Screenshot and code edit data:
╭──
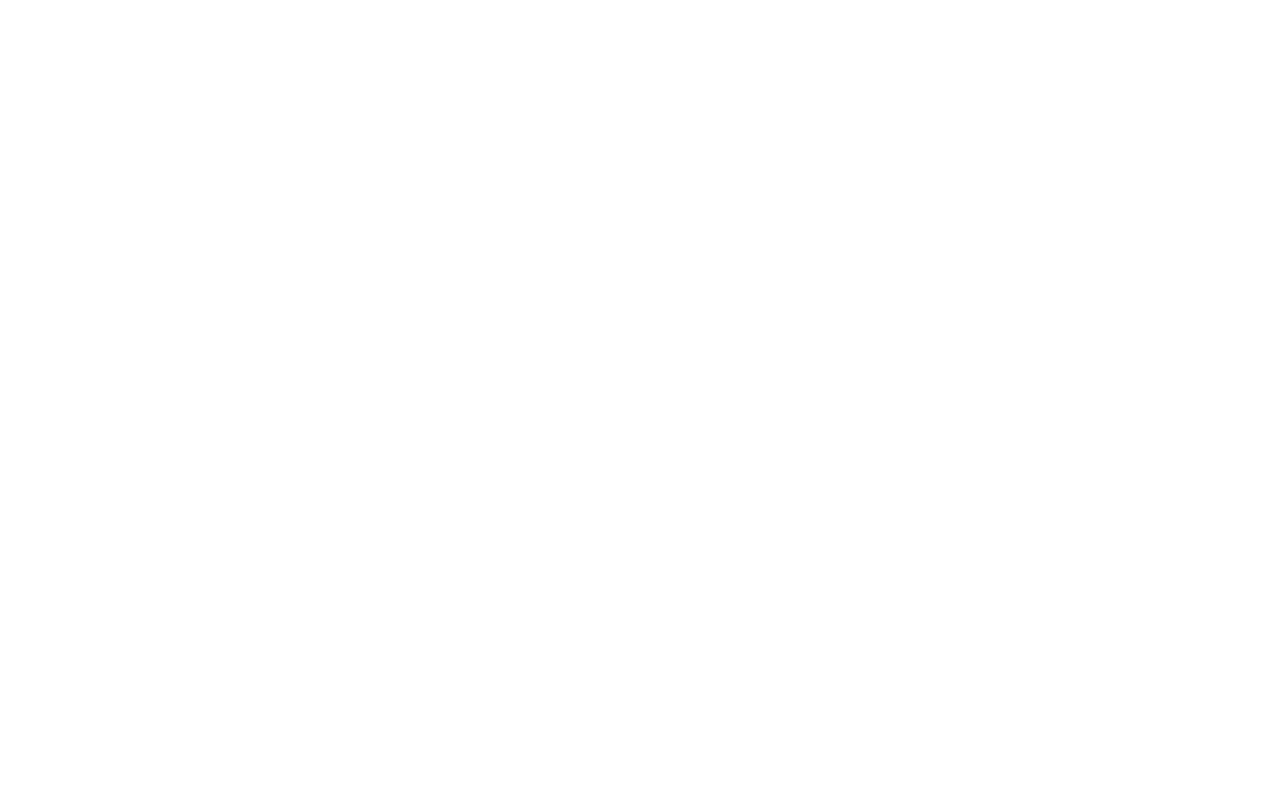
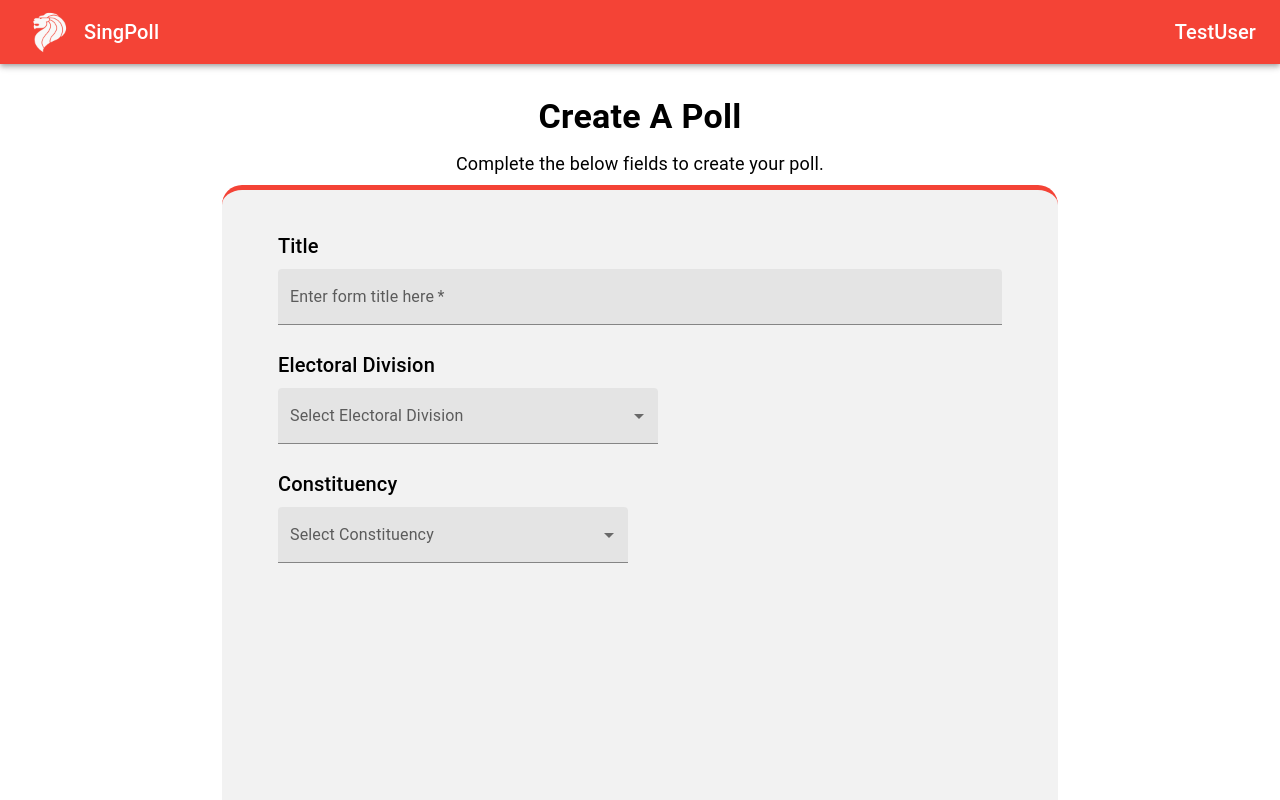
Before and after one commit to dthx2710/csc3004-group24-2023, a React (Vite) app in the folder frontend/: page /form in a window 1280 px wide. Before the commit this address had no page. Shown: the top 800 px of the page. Built offline with nearby package versions, Linux system fonts and the light colour scheme.

Commit message:
Added Poll Form (ongoing)
Added 'Title', 'Electoral Division' and 'Constituency' fields

```diff
--- a/frontend/src/App.jsx
+++ b/frontend/src/App.jsx
@@ -3,6 +3,7 @@
 import LoginPage from './Login';
 import HomePage from './HomePage';
 import Layout from './Layout';
+import Form from './Form';
 
 const App = () => {
   const username = 'TestUser'; // Update this based on your authentication system
@@ -10,11 +11,15 @@
   return (
     <Router>
       <Routes>
-        <Route path="/login" element={<LoginPage />} />
+        <Route path="/" element={<LoginPage />} />
         <Route path="/home" element={
           <Layout username={username}>
             <HomePage />
-            {/* other routes */}
+          </Layout>
+        } />
+        <Route path="/form" element={
+          <Layout username={username}>
+            <Form />
           </Layout>
         } />
       </Routes>
--- /dev/null
+++ b/frontend/src/Form.jsx
@@ -0,0 +1,136 @@
+import React from 'react';
+import { Box, Container, Typography, TextField, FormControl, InputLabel, MenuItem, Select } from '@mui/material';
+
+const commonStyles = {
+    bgcolor: '#f2f2f2',
+    m: 1,
+    borderTop: 5,
+    height: '100vh',
+    borderRadius: '20px',
+    paddingLeft: 7,
+    paddingRight: 7,
+    paddingTop: 5,
+    paddingBottom: 5
+  };
+
+export default function Form() {
+    const [electoralDivision, setElectoralDivision] = React.useState('');
+    const [constituency, setConstituency] = React.useState('');
+
+    const handleElectoralDivisionChange = (event) => {
+        setElectoralDivision(event.target.value);
+        setConstituency(''); // reset constituency when electoral division changes
+    };
+
+    const handleConstituencyChange = (event) => {
+        setConstituency(event.target.value);
+    };
+
+    const getConstituencyOptions = () => {
+        switch (electoralDivision) {
+            case 'GRC':
+                return [
+                    <MenuItem key={'ALJ-GRC'} value={'ALJ-GRC'}>Aljunied GRC</MenuItem>,
+                    <MenuItem key={'AMK-GRC'} value={'AMK-GRC'}>Ang Mo Kio GRC</MenuItem>,
+                    <MenuItem key={'BTP-GRC'} value={'BTP-GRC'}>Bishan-Toa Payoh GRC</MenuItem>,
+                    <MenuItem key={'CCK-GRC'} value={'CCK-GRC'}>Chua Chu Kang GRC</MenuItem>,
+                    <MenuItem key={'EAS-GRC'} value={'EAS-GRC'}>East Coast GRC</MenuItem>,
+                    <MenuItem key={'HBT-GRC'} value={'HBT-GRC'}>Holland-Bukit Timah GRC</MenuItem>,
+                    <MenuItem key={'JAL-GRC'} value={'JAL-GRC'}>Jalan Besar GRC</MenuItem>,
+                    <MenuItem key={'JUR-GRC'} value={'JUR-GRC'}>Jurong GRC</MenuItem>,
+                    <MenuItem key={'MAP-GRC'} value={'MAP-GRC'}>Marine Parade GRC</MenuItem>,
+                    <MenuItem key={'MYT-GRC'} value={'MYT-GRC'}>Marsiling-Yew Tee GRC</MenuItem>,
+                    <MenuItem key={'NEE-GRC'} value={'NEE-GRC'}>Nee Soon GRC</MenuItem>,
+                    <MenuItem key={'PRP-GRC'} value={'PRP-GRC'}>Pasir Ris-Punggol GRC</MenuItem>,
+                    <MenuItem key={'SEM-GRC'} value={'SEM-GRC'}>Sembawang GRC</MenuItem>,
+                    <MenuItem key={'SEN-GRC'} value={'SEN-GRC'}>Sengkang GRC</MenuItem>,
+                    <MenuItem key={'TAM-GRC'} value={'TAM-GRC'}>Tampines GRC</MenuItem>,
+                    <MenuItem key={'TAN-GRC'} value={'TAN-GRC'}>Tanjong Pagar GRC</MenuItem>,
+                    <MenuItem key={'WES-GRC'} value={'WES-GRC'}>West Coast GRC</MenuItem>
+                ];
+            case 'SMC':
+                return [
+                    <MenuItem key={'BKB-SMC'} value={'BKB-SMC'}>Bukit Batok SMC</MenuItem>,
+                    <MenuItem key={'BKP-SMC'} value={'BKP-SMC'}>Bukit Panjang SMC</MenuItem>,
+                    <MenuItem key={'HKN-SMC'} value={'HKN-SMC'}>Hong Kah North SMC</MenuItem>,
+                    <MenuItem key={'HOU-SMC'} value={'HOU-SMC'}>Hougang SMC</MenuItem>,
+                    <MenuItem key={'KEB-SMC'} value={'KEB-SMC'}>Kebun Baru SMC</MenuItem>,
+                    <MenuItem key={'MAC-SMC'} value={'MAC-SMC'}>MacPherson SMC</MenuItem>,
+                    <MenuItem key={'MAR-SMC'} value={'MAR-SMC'}>Marymount SMC</MenuItem>,
+                    <MenuItem key={'MOU-SMC'} value={'MOU-SMC'}>Mountbatten SMC</MenuItem>,
+                    <MenuItem key={'PIO-SMC'} value={'PIO-SMC'}>Pioneer SMC</MenuItem>,
+                    <MenuItem key={'POT-SMC'} value={'POT-SMC'}>Potong Pasir SMC</MenuItem>,
+                    <MenuItem key={'PUN-SMC'} value={'PUN-SMC'}>Punggol West SMC</MenuItem>,
+                    <MenuItem key={'RAD-SMC'} value={'RAD-SMC'}>Radin Mas SMC</MenuItem>,
+                    <MenuItem key={'YCK-SMC'} value={'YCK-SMC'}>Yio Chu Kang SMC</MenuItem>,
+                    <MenuItem key={'YUH-SMC'} value={'YUH-SMC'}>Yuhua SMC</MenuItem>
+                ];
+            default:
+                return [];
+        }
+    };
+
+    return (
+        <div style={{backgroundColor: 'white'}}>
+            <Container maxWidth="md">
+                <Box sx={{ mt: 4, mb: 2 }}>
+                    <Typography variant="h4" component="h1" gutterBottom style={{ color: 'black'}} align="center" fontWeight={600}>
+                        Create A Poll
+                    </Typography>
+
+                    <Typography component="h1" gutterBottom style={{ color: 'black'}} align="center" fontSize={18}>
+                        Complete the below fields to create your poll.
+                    </Typography>
+
+                    <Box sx={{ ...commonStyles, borderColor: '#f44336'}}>
+                        <Typography variant="h6" component="h2" gutterBottom style={{ color: 'black'}}>
+                            Title
+                        </Typography>
+
+                        <TextField
+                            required
+                            id="filled-required"
+                            label="Enter form title here"
+                            variant="filled"
+                            fullWidth
+                        />
+
+                        <Typography variant="h6" component="h2" gutterBottom style={{ color: 'black'}} marginTop={3}>
+                            Electoral Division
+                        </Typography>
+
+                        <FormControl variant="filled" sx={{ minWidth: 380 }}>
+                            <InputLabel id="electoral-division-label">Select Electoral Division</InputLabel>
+                            <Select
+                                labelId="electoral-division-label"
+                                id="electoral-division-select"
+                                value={electoralDivision}
+                                onChange={handleElectoralDivisionChange}
+                            >
+                                <MenuItem value={'GRC'}>Group Representation Constituencies (GRC)</MenuItem>
+                                <MenuItem value={'SMC'}>Single Member Constituencies (SMC)</MenuItem>
+                            </Select>
+                        </FormControl>
+
+                        <Typography variant="h6" component="h2" gutterBottom style={{ color: 'black'}} marginTop={3}>
+                            Constituency
+                        </Typography>
+
+                        <FormControl key={electoralDivision} variant="filled" sx={{ minWidth: 350 }}>
+                            <InputLabel id="constituency-label">Select Constituency</InputLabel>
+                            <Select
+                                labelId="constituency-label"
+                                id="constituency-select"
+                                value={constituency}
+                                onChange={handleConstituencyChange}
+                            >
+                                {getConstituencyOptions()}
+                            </Select>
+                        </FormControl>
+
+                    </Box>
+                </Box>
+            </Container>
+        </div>
+    );
+};
```
Also changed, not shown: 1 other file (tests, documents, lock files or other folders).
╰──
◆ **WHAT YOU SHOULD DO**
From the lines above, copy those that contain the word "event".

◆ **EXPECTED ANSWER**
+    const handleElectoralDivisionChange = (event) => {
+        setElectoralDivision(event.target.value);
+    const handleConstituencyChange = (event) => {
+        setConstituency(event.target.value);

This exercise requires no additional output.